(User interface change data)
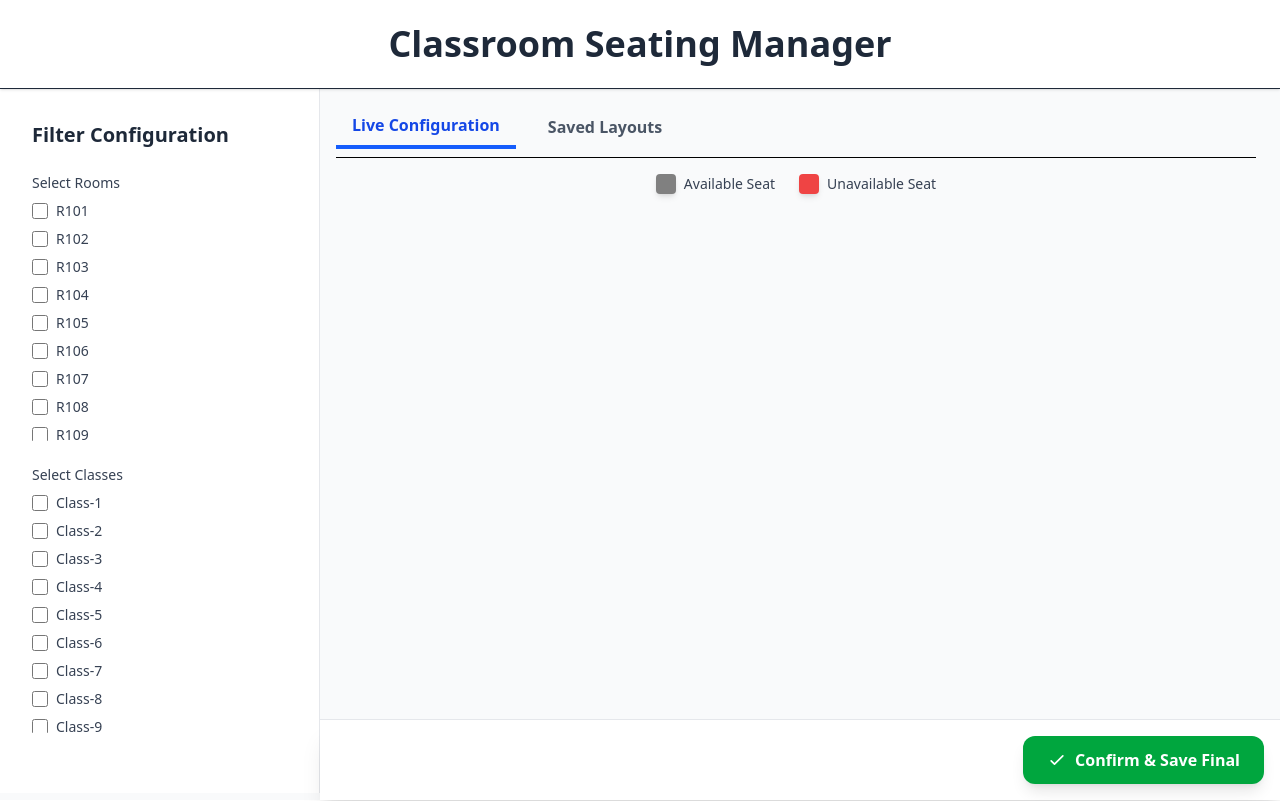
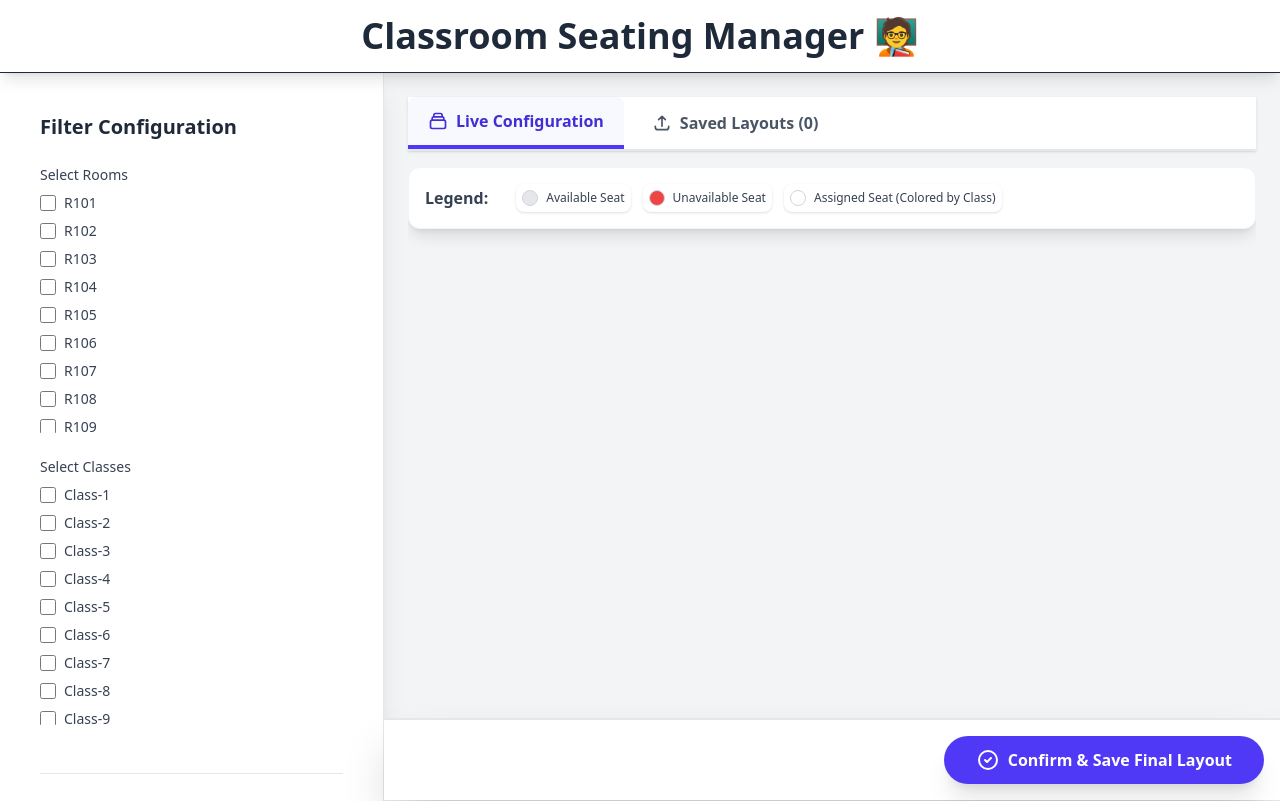
Before and after one commit to Sugarcube08/Seating-Planning-System, a React (Vite) app: page / in a window 1280 px wide. Built offline with nearby package versions, Linux system fonts and the light colour scheme.

Commit message:
Oct 9, 2022 10:00:01 PM

```diff
--- a/src/components/Class.tsx
+++ b/src/components/Class.tsx
@@ -1,10 +1,11 @@
 import { useState, useEffect, useCallback, useMemo } from 'react';
+// Assuming paths are correct
 import useSeatMapper from '../useCustomHooks/useSeatMapper';
 import SideForm from './SideForm';
 import RoomCard from './RoomCard';
 import SavedLayoutItem from './SavedLayoutItem';
 
-
+// --- TYPE DEFINITIONS (Unchanged for brevity and focus) ---
 type Room = { roomId: string; roomName: string; capacity: number; available: boolean; benchType: number; benchCount: number; cols: number; rows: number };
 type SeatStatus = { seatNumber: number; coordinate: string; status: 'available' | 'unavailable' };
 type RoomSeatMap = { [roomId: string]: SeatStatus[] };
@@ -19,6 +20,7 @@ type SavedLayoutConfig = {
   roomConfiguration: RoomSeatMap;
   studentConfiguration: GroupedStudents;
 };
+// --- UTILITY FUNCTIONS (Unchanged for brevity and focus) ---
 const getClassColorMap = (classes: ClassData[]) => {
   const colorPalette = [
     '#1abc9c', '#3498db', '#9b59b6', '#e67e22', '#f1c40f', '#e74c3c', '#2ecc71',
@@ -58,16 +60,20 @@ const convertRoomsToSeats = (rooms: Room[]): RoomSeatMap =>
     return roomMap;
   }, {} as RoomSeatMap);
 
+// --- UPDATED LegendItem Component ---
 const LegendItem = ({ color, label }: { color: string; label: string }) => (
-  <div className="flex items-center gap-2">
-    <div className="w-5 h-5 rounded shadow-md" style={{ backgroundColor: color }}></div>
-    <span className="text-sm">{label}</span>
+  <div className="flex items-center gap-2 p-1.5 bg-white rounded-lg shadow-sm">
+    <div className="w-4 h-4 rounded-full border border-gray-300" style={{ backgroundColor: color }}></div>
+    <span className="text-xs font-medium text-gray-700">{label}</span>
   </div>
 );
+// --- MAIN COMPONENT ---
 const ClassLayout = ({ students }: { students: { rooms: Room[]; classes: ClassData[] } }) => {
   if (!students?.rooms || !students?.classes) {
     return <p className="text-center text-gray-500 mt-10">Loading classrooms...</p>;
   }
+
+  // --- STATE AND MEMOIZATION (Unchanged) ---
   const fullRoomSeatMap = useMemo(() => convertRoomsToSeats(students.rooms), [students.rooms]);
   const fullGroupedStudents = useMemo(() => groupStudentsByClass(students.classes), [students.classes]);
   const [selectedRoomSeatMap, setSelectedRoomSeatMap] = useState<RoomSeatMap>(fullRoomSeatMap);
@@ -79,7 +85,8 @@ const ClassLayout = ({ students }: { students: { rooms: Room[]; classes: ClassDa
   const [lockedClassIds, setLockedClassIds] = useState<string[]>([]);
   const { seatMap, unseatedStudents } = useSeatMapper({ roomSeats: selectedRoomSeatMap, studentsByClass: selectedGroupedStudents });
 
-  const loadSavedLayouts = useCallback(() => {
+  // --- HANDLERS (Unchanged, except for styling in alerts/logs) ---
+  const loadSavedLayouts = useCallback(() => { /* ... (Logic unchanged) */
     try {
       const loaded = Object.keys(localStorage)
         .filter((key) => key.startsWith('FinalLayouts_C-'))
@@ -97,7 +104,7 @@ const ClassLayout = ({ students }: { students: { rooms: Room[]; classes: ClassDa
     }
   }, []);
 
-  useEffect(() => {
+  useEffect(() => { /* ... (Logic unchanged) */
     try {
       const stored = sessionStorage.getItem('classroomMappingData_TEMP');
       if (!stored) return;
@@ -105,7 +112,7 @@ const ClassLayout = ({ students }: { students: { rooms: Room[]; classes: ClassDa
 
       storedData.roomConfiguration && setSelectedRoomSeatMap(storedData.roomConfiguration);
       storedData.studentConfiguration && setSelectedGroupedStudents(storedData.studentConfiguration);
-      console.log('Restored config from session storage.');
+      // console.log('Restored config from session storage.'); // Removed console.log
     } catch (error) {
       console.warn('Could not load temporary data:', error);
       sessionStorage.removeItem('classroomMappingData_TEMP');
@@ -142,11 +149,12 @@ const ClassLayout = ({ students }: { students: { rooms: Room[]; classes: ClassDa
     const data = { timestamp: new Date().toISOString(), seatAssignments: seatMap, roomConfiguration: selectedRoomSeatMap, studentConfiguration: selectedGroupedStudents };
     try {
       sessionStorage.setItem('classroomMappingData_TEMP', JSON.stringify(data));
-      console.log('Configuration saved as draft.');
+      // console.log('Configuration saved as draft.'); // Removed console.log
     } catch (e) {
       console.error('Error saving data:', e);
     }
   }, [seatMap, selectedRoomSeatMap, selectedGroupedStudents]);
+
   const handleFinalConfirm = useCallback(() => {
     const data = { timestamp: new Date().toISOString(), configId: `C-${Date.now()}`, seatAssignments: seatMap, roomConfiguration: selectedRoomSeatMap, studentConfiguration: selectedGroupedStudents };
     try {
@@ -199,21 +207,51 @@ const ClassLayout = ({ students }: { students: { rooms: Room[]; classes: ClassDa
   const filteredRooms = students.rooms.filter((room) => Object.keys(selectedRoomSeatMap).includes(room.roomId));
   const classColorMap = getClassColorMap(filteredClasses);
 
+  // --- RENDER FUNCTIONS (Styling Updated) ---
   const renderConfigurationView = () => (
-    <>
+    <div className="pt-4 pb-20"> {/* Added padding for separation */}
       {isReadOnly && (
-        <div className="p-3 mb-4 bg-yellow-200 text-yellow-800 rounded-lg text-center font-semibold border border-yellow-400 shadow-md">
-          ⚠️ Currently viewing a saved layout in **READ-ONLY** mode. Use "Unlock Editing" below to make changes.
+        <div className="p-4 mb-6 bg-indigo-100 text-indigo-800 rounded-xl text-center font-semibold border border-indigo-300 shadow-md">
+          <span className="flex items-center justify-center gap-2">
+            <svg className="w-5 h-5" fill="none" stroke="currentColor" viewBox="0 0 24 24"><path strokeLinecap="round" strokeLinejoin="round" strokeWidth="2" d="M12 15v2m-6 4h12a2 2 0 002-2v-6a2 2 0 00-2-2H6a2 2 0 00-2 2v6a2 2 0 002 2zm10-10V7a4 4 0 00-8 0v4h8z"></path></svg>
+            VIEWING A SAVED LAYOUT. **READ-ONLY** MODE ACTIVE. Unlock editing via the button below.
+          </span>
         </div>
       )}
 
-      <section className="flex flex-wrap justify-center gap-4 md:gap-6 mb-6 text-gray-700 font-medium">
-        <LegendItem color="#808080" label="Available Seat" />
+      {/* Moved Legend to a more prominent position/style */}
+      <section className="flex flex-wrap items-center gap-3 p-4 bg-white rounded-xl shadow-lg mb-6 border border-gray-100">
+        <h3 className="text-md font-bold text-gray-700 mr-4">Legend:</h3>
+        <LegendItem color="#e5e7eb" label="Available Seat" /> {/* Updated color for better contrast */}
         <LegendItem color="#ef4444" label="Unavailable Seat" />
-        {filteredClasses.map((cls) => (<LegendItem key={cls.classId} label={cls.classId} color={classColorMap[cls.classId]} />))}
+        <LegendItem color="transparent" label="Assigned Seat (Colored by Class)" />
+        {/* Class-specific legends are now optional/moved to sideform for space */}
       </section>
 
-      <section className="grid grid-cols-1 sm:grid-cols-2 lg:grid-cols-2 gap-6 pb-20">
+      {/* Unseated Students Alert - Sticky Banner Style */}
+      {Object.entries(unseatedStudents).length > 0 && (
+        <section className="sticky top-16 z-20 p-4 mb-6 bg-red-100 border-l-4 border-red-500 rounded-xl shadow-lg transition-all duration-300">
+          <h2 className="text-xl font-bold mb-2 text-red-700 flex items-center gap-2">
+            <svg className="w-6 h-6" fill="none" stroke="currentColor" viewBox="0 0 24 24"><path strokeLinecap="round" strokeLinejoin="round" strokeWidth="2" d="M12 9v2m0 4h.01m-6.938 4h13.856c1.54 0 2.502-1.667 1.732-3L13.732 4c-.77-1.333-2.694-1.333-3.464 0L3.398 18c-.77 1.333.192 3 1.732 3z"></path></svg>
+            CRITICAL: Unseated Students Detected!
+          </h2>
+          <div className="flex flex-wrap gap-3">
+            {Object.entries(unseatedStudents).map(([classId, count]) => (
+              <div
+                key={classId}
+                className="flex items-center gap-2 px-3 py-1.5 rounded-full text-sm font-semibold border"
+                style={{ backgroundColor: classColorMap[classId], color: 'white', borderColor: classColorMap[classId] }}
+              >
+                <span>{classId}</span>
+                <span>({count} Unseated)</span>
+              </div>
+            ))}
+          </div>
+        </section>
+      )}
+
+      {/* Room Cards - Grid Layout Enhanced */}
+      <section className="grid grid-cols-1 md:grid-cols-2 xl:grid-cols-2 gap-8">
         {filteredRooms.map((room) => (
           <RoomCard
             key={room.roomId}
@@ -225,64 +263,47 @@ const ClassLayout = ({ students }: { students: { rooms: Room[]; classes: ClassDa
           />
         ))}
       </section>
-
-      {Object.entries(unseatedStudents).length > 0 && (
-        <section className="mt-6 p-4 bg-yellow-100 border-l-4 border-yellow-500 rounded-md shadow-inner">
-          <h2 className="text-xl font-semibold mb-2 text-yellow-700 flex items-center gap-2">
-            ⚠️ Unseated Students Alert
-          </h2>
-          <div className="flex flex-wrap gap-4">
-            {Object.entries(unseatedStudents).map(([classId, count]) => (
-              <div
-                key={classId}
-                className="flex items-center gap-2 px-3 py-1 rounded text-sm font-medium"
-                style={{ backgroundColor: classColorMap[classId], color: 'white' }}
-              >
-                <span>{classId}</span>
-                <span>({count} unseated)</span>
-              </div>
-            ))}
-          </div>
-        </section>
-      )}
-      <div className="h-20"></div>
-    </>
+    </div>
   );
 
   const renderConfigTabs = () => (
-    <div className="flex justify-between items-end border-b pb-2 mb-4 sticky top-0 bg-gray-50 z-10">
-      <div className="flex space-x-4">
+    <div className="flex justify-between items-end border-b-2 border-gray-200 pb-0 sticky top-0 bg-white z-30 shadow-sm">
+      <div className="flex space-x-2">
         <button
           onClick={handleViewConfig}
-          className={`px-4 py-2 font-semibold transition ${
+          className={`px-5 py-3 flex items-center gap-2 font-semibold transition rounded-t-lg ${
             viewMode === 'config'
-              ? 'border-b-4 border-blue-600 text-blue-700'
-              : 'text-gray-600 hover:text-blue-500'
+              ? 'border-b-4 border-indigo-600 text-indigo-700 bg-indigo-50/50'
+              : 'text-gray-600 hover:text-indigo-500 hover:bg-gray-100'
           }`}
         >
+          <svg className="w-5 h-5" fill="none" stroke="currentColor" viewBox="0 0 24 24"><path strokeLinecap="round" strokeLinejoin="round" strokeWidth="2" d="M19 11H5m14 0a2 2 0 012 2v6a2 2 0 01-2 2H5a2 2 0 01-2-2v-6a2 2 0 012-2m14 0V9a2 2 0 00-2-2M5 11V9a2 2 0 012-2m0 0V5a2 2 0 012-2h6a2 2 0 012 2v2M7 7h10"></path></svg>
           Live Configuration
         </button>
         <button
           onClick={handleViewSavedLayouts}
-          className={`px-4 py-2 font-semibold transition ${
+          className={`px-5 py-3 flex items-center gap-2 font-semibold transition rounded-t-lg ${
             viewMode === 'saved'
-              ? 'border-b-4 border-blue-600 text-blue-700'
-              : 'text-gray-600 hover:text-blue-500'
+              ? 'border-b-4 border-indigo-600 text-indigo-700 bg-indigo-50/50'
+              : 'text-gray-600 hover:text-indigo-500 hover:bg-gray-100'
           }`}
         >
-          Saved Layouts
+           <svg className="w-5 h-5" fill="none" stroke="currentColor" viewBox="0 0 24 24"><path strokeLinecap="round" strokeLinejoin="round" strokeWidth="2" d="M4 16v1a3 3 0 003 3h10a3 3 0 003-3v-1m-4-8l-4-4m0 0L8 8m4-4v12"></path></svg>
+          Saved Layouts ({savedLayouts.length})
         </button>
       </div>
     </div>
   );
 
   const renderSavedLayoutsView = () => (
-    <div className="space-y-4 pt-2">
-      <p className="text-gray-500 italic">
-        Select a saved layout to load it into the Live Configuration view.
+    <div className="space-y-6 pt-4">
+      <p className="text-gray-600 italic p-3 bg-indigo-50 border-l-4 border-indigo-400 rounded-lg">
+        Select a saved layout below to instantly view it. Use "Live Configuration" to start a new plan.
       </p>
       {savedLayouts.length === 0 ? (
-        <p className="text-gray-500 mt-4">No permanent configurations saved yet. Use "Confirm & Save Final" to store a layout.</p>
+        <p className="text-gray-500 mt-6 p-4 border rounded-lg bg-white shadow-sm">
+          No permanent configurations saved yet. Use the **Confirm & Save Final** button in the Live Configuration view to store a layout.
+        </p>
       ) : (
         <div className="space-y-4">
           {savedLayouts.map((layout, index) => (
@@ -299,14 +320,17 @@ const ClassLayout = ({ students }: { students: { rooms: Room[]; classes: ClassDa
       )}
     </div>
   );
+
   return (
-    <div className="bg-gray-50 min-h-screen">
-      <h1 className="text-3xl md:text-4xl font-extrabold text-center text-gray-800 p-6 border-b bg-white sticky top-0 z-20 shadow-sm">
-        Classroom Seating Manager
+    <div className="bg-gray-100 min-h-screen">
+      {/* HEADER */}
+      <h1 className="text-3xl md:text-4xl font-extrabold text-center text-gray-800 p-4 border-b bg-white sticky top-0 z-40 shadow-lg">
+        Classroom Seating Manager 🧑‍🏫
       </h1>
 
-      <div className="flex h-[calc(100vh-6rem)] overflow-hidden">
-        <aside className="w-[25vw] flex-shrink-0 bg-white border-r border-gray-200 p-4 overflow-y-auto">
+      <div className="flex h-[calc(100vh-4.5rem)] overflow-hidden"> {/* Adjusted height to account for smaller header */}
+        {/* SIDEBAR (Wider and styled) */}
+        <aside className="w-80 lg:w-96 flex-shrink-0 bg-white border-r border-gray-200 p-6 overflow-y-auto shadow-xl">
           <SideForm
             initialRooms={fullRoomSeatMap}
             initialClasses={fullGroupedStudents}
@@ -317,7 +341,9 @@ const ClassLayout = ({ students }: { students: { rooms: Room[]; classes: ClassDa
             lockedClassIds={lockedClassIds}
           />
         </aside>
-        <main className="flex-grow flex flex-col p-4 pr-6 overflow-y-hidden">
+
+        {/* MAIN CONTENT */}
+        <main className="flex-grow flex flex-col p-6 overflow-y-hidden">
           {renderConfigTabs()}
 
           <div className="flex-grow overflow-y-auto">
@@ -325,32 +351,33 @@ const ClassLayout = ({ students }: { students: { rooms: Room[]; classes: ClassDa
           </div>
         </main>
       </div>
+
+      {/* STICKY FOOTER / ACTION BAR */}
       {viewMode === 'config' && (
-        <div className="fixed bottom-0 left-[25vw] right-0 bg-white border-t border-gray-200 shadow-xl p-4 flex justify-end gap-4 z-30">
+        <div className="fixed bottom-0 left-80 lg:left-96 right-0 bg-white border-t-2 border-gray-200 shadow-2xl p-4 flex justify-end gap-4 z-50">
           {isReadOnly ? (
             <div className="flex items-center gap-4">
-                <span className="text-sm text-gray-600 font-medium italic">Configuration is Read-Only.</span>
+                <span className="text-base text-gray-600 font-medium italic">Layout is currently locked.</span>
                 <button
                     onClick={() => {
                       setIsReadOnly(false);
                       // Keep locked selections when unlocking for editing
                     }}
-                    className="flex items-center gap-2 bg-yellow-600 hover:bg-yellow-700 text-white font-bold py-3 px-6 rounded-xl transition shadow-lg"
+                    className="flex items-center gap-2 bg-yellow-500 hover:bg-yellow-600 text-white font-bold py-3 px-6 rounded-full transition shadow-lg transform hover:scale-[1.02]"
                 >
                     <svg className="w-5 h-5" fill="none" stroke="currentColor" viewBox="0 0 24 24"><path strokeLinecap="round" strokeLinejoin="round" strokeWidth="2" d="M15.232 5.232l3.536 3.536m-2.036-5.036a2.5 2.5 0 113.536 3.536L6.5 21.036H3v-3.572L16.732 3.732z"></path></svg>
-                    Unlock Editing
+                    Unlock & Edit
                 </button>
             </div>
           ) : (
-            <>
-              <button
+            <button
                 onClick={handleFinalConfirm}
-                className="flex items-center gap-2 bg-green-600 hover:bg-green-700 text-white font-bold py-3 px-6 rounded-xl transition shadow-lg"
+                className="flex items-center gap-2 bg-indigo-600 hover:bg-indigo-700 text-white font-bold py-3 px-8 rounded-full transition shadow-xl transform hover:scale-[1.02] disabled:bg-gray-400"
+                disabled={Object.entries(unseatedStudents).length > 0} // Disable if unseated students exist
               >
-                <svg className="w-5 h-5" fill="none" stroke="currentColor" viewBox="0 0 24 24"><path strokeLinecap="round" strokeLinejoin="round" strokeWidth="2" d="M5 13l4 4L19 7"></path></svg>
-                Confirm & Save Final
-              </button>
-            </>
+                <svg className="w-6 h-6" fill="none" stroke="currentColor" viewBox="0 0 24 24"><path strokeLinecap="round" strokeLinejoin="round" strokeWidth="2" d="M9 12l2 2 4-4m6 2a9 9 0 11-18 0 9 9 0 0118 0z"></path></svg>
+                Confirm & Save Final Layout
+            </button>
           )}
         </div>
       )}
```
Also changed, not shown: src/components/RoomCard.tsx (+65 -45 lines).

__Assignment__
In the records above, find every line with the word "return" and copy it.

__Answer section__
     return roomMap;
     return <p className="text-center text-gray-500 mt-10">Loading classrooms...</p>;
       if (!stored) return;
   return (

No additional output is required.